The $5,000 grant was made possible by the Texas Bar Foundation to a project called "Closing the Gap for Kids in Foster Care."

MCLENNAN COUNTY, Texas — CASA of McLennan County is celebrating a $5,000 grant they received from the Texas Bar Foundation which will help the Waco non-profit recruit more diverse volunteers for the children and families they serve.

The project that was funded, "Closing the Gap for Kids in Foster Care" specifically targets African-American, Hispanic/Bilingual, Male and LGBTQ volunteers.

"This grant allows is to focus in on some of these specific populations with different life experiences and that can really allow us to, kind of, target those areas and add to or boost up our overall recruitment efforts," said Anna Futral, the Executive Director of CASA of McLennan County.

A 2018 report from the Texas department of family and protective services shows African-American children make up 33% of the children CASA serves but only seven percent of their volunteers are African-American themselves.

Also, 18% of the children CASA serves are Hispanic, while just eight percent of their volunteers are Hispanic.

"The primary language is often Spanish for the caregiver, family of origin, or other family in many cases. This can create additional barriers and difficulties for the work that CASA does,"  said Lucas Land, the CASA Director of Communications & Development. "Clear communication is essential to help the stakeholders in any case understand what is happening."

According to a press release obtained by 6 News from CASA of McLennan County, 52% of the children CASA serves are male, only 19% of the volunteers are male. Often, children in foster care do not have a reliable father figure or positive male role model in their lives. 

"Children with a consistent, positive male influence in their life have a better physical well-being, possess higher competency for relating with others, demonstrate greater ability to take initiative, better evidence of self-control, achieve more academically, and are more likely to abstain from using drugs," Land said in the press release.

The concern for LGBTQ+ youth is also high because they are more likely than their peers to end up in the foster care system, according to CASA. Nationally, studies estimate LGBTQ+ youth make up nearly 23% of children in foster care and in Texas, CASA said there is around 11,900 LGBTQ+ youth living in foster care.

"Statistically, 30% of LGBTQ youth reported physical violence by their family members after disclosing their sexual orientation or gender identity, and according to one study, 39% of LGBTQ youth in care had been forced to leave their home because of their identities," Land said.

Futral called this a pivotal time across the board for youth in McLennan County.

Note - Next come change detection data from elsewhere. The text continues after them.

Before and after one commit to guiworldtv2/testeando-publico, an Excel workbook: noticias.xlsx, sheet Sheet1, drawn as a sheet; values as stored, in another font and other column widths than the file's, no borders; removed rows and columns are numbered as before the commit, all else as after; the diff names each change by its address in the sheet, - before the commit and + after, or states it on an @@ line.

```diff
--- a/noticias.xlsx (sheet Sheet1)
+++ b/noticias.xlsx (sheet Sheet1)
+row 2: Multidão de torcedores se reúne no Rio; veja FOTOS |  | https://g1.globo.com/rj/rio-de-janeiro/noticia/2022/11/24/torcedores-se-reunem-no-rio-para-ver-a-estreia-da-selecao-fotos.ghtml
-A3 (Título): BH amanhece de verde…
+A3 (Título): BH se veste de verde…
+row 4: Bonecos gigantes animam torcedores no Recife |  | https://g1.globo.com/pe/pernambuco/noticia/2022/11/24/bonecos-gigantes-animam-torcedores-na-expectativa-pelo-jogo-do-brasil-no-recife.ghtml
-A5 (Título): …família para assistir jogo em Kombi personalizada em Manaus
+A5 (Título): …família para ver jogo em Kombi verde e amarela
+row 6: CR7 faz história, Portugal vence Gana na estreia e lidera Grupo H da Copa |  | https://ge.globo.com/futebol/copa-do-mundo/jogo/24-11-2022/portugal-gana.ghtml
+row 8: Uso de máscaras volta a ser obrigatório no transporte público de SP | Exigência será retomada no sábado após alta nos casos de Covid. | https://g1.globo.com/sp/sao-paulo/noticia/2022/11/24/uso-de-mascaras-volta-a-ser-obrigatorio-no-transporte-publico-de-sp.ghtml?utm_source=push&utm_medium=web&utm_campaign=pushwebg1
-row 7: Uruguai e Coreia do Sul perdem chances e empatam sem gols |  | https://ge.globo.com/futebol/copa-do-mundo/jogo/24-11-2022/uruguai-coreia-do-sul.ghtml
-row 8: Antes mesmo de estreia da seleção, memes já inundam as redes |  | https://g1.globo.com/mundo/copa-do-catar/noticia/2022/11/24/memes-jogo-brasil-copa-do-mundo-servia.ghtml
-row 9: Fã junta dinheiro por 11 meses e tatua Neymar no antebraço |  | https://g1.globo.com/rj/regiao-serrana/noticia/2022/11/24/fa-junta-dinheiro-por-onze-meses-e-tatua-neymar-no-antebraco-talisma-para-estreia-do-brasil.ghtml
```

"We always hope that we can match up volunteers, our CASA advocates, with children based on gender or race or lifetime experience," Futral said. "It already helps these kids that are thrown into a chaotic time of being removed from their homes."

Anyone interested in volunteering or learning more can visit their website or call (254) 304-7982.